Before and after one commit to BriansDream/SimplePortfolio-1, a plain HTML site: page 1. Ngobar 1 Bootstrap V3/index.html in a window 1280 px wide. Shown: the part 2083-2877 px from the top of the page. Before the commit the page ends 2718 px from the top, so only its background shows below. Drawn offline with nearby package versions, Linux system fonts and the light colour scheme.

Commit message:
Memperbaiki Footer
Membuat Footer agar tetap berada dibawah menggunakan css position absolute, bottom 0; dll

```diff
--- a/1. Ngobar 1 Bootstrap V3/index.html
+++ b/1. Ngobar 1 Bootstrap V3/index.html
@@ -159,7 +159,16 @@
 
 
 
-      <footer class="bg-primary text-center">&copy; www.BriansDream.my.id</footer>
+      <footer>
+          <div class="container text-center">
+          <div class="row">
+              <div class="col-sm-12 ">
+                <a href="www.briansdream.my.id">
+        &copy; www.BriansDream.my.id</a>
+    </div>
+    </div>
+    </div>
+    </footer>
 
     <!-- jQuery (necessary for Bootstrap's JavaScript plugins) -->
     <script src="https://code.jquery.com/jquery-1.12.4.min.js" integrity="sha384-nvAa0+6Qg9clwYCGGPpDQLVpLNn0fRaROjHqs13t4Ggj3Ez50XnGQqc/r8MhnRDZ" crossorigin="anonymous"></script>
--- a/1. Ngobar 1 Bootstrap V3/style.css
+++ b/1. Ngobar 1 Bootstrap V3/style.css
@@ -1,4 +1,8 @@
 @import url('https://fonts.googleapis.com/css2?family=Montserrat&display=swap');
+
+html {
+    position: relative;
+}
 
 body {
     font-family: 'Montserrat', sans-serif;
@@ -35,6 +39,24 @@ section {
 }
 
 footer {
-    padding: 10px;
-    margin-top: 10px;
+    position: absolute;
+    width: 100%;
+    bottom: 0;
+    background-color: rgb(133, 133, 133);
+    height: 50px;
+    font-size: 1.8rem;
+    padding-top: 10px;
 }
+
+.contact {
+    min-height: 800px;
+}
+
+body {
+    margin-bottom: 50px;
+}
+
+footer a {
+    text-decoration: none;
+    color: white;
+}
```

__Prompt__: Word for word, every record must be given again.

__Task solution__:
Before and after one commit to BriansDream/SimplePortfolio-1, a plain HTML site: page 1. Ngobar 1 Bootstrap V3/index.html in a window 1280 px wide. Shown: the part 2083-2877 px from the top of the page. Before the commit the page ends 2718 px from the top, so only its background shows below. Drawn offline with nearby package versions, Linux system fonts and the light colour scheme.

Commit message:
Memperbaiki Footer
Membuat Footer agar tetap berada dibawah menggunakan css position absolute, bottom 0; dll

```diff
--- a/1. Ngobar 1 Bootstrap V3/index.html
+++ b/1. Ngobar 1 Bootstrap V3/index.html
@@ -159,7 +159,16 @@
 
 
 
-      <footer class="bg-primary text-center">&copy; www.BriansDream.my.id</footer>
+      <footer>
+          <div class="container text-center">
+          <div class="row">
+              <div class="col-sm-12 ">
+                <a href="www.briansdream.my.id">
+        &copy; www.BriansDream.my.id</a>
+    </div>
+    </div>
+    </div>
+    </footer>
 
     <!-- jQuery (necessary for Bootstrap's JavaScript plugins) -->
     <script src="https://code.jquery.com/jquery-1.12.4.min.js" integrity="sha384-nvAa0+6Qg9clwYCGGPpDQLVpLNn0fRaROjHqs13t4Ggj3Ez50XnGQqc/r8MhnRDZ" crossorigin="anonymous"></script>
--- a/1. Ngobar 1 Bootstrap V3/style.css
+++ b/1. Ngobar 1 Bootstrap V3/style.css
@@ -1,4 +1,8 @@
 @import url('https://fonts.googleapis.com/css2?family=Montserrat&display=swap');
+
+html {
+    position: relative;
+}
 
 body {
     font-family: 'Montserrat', sans-serif;
@@ -35,6 +39,24 @@ section {
 }
 
 footer {
-    padding: 10px;
-    margin-top: 10px;
+    position: absolute;
+    width: 100%;
+    bottom: 0;
+    background-color: rgb(133, 133, 133);
+    height: 50px;
+    font-size: 1.8rem;
+    padding-top: 10px;
 }
+
+.contact {
+    min-height: 800px;
+}
+
+body {
+    margin-bottom: 50px;
+}
+
+footer a {
+    text-decoration: none;
+    color: white;
+}
```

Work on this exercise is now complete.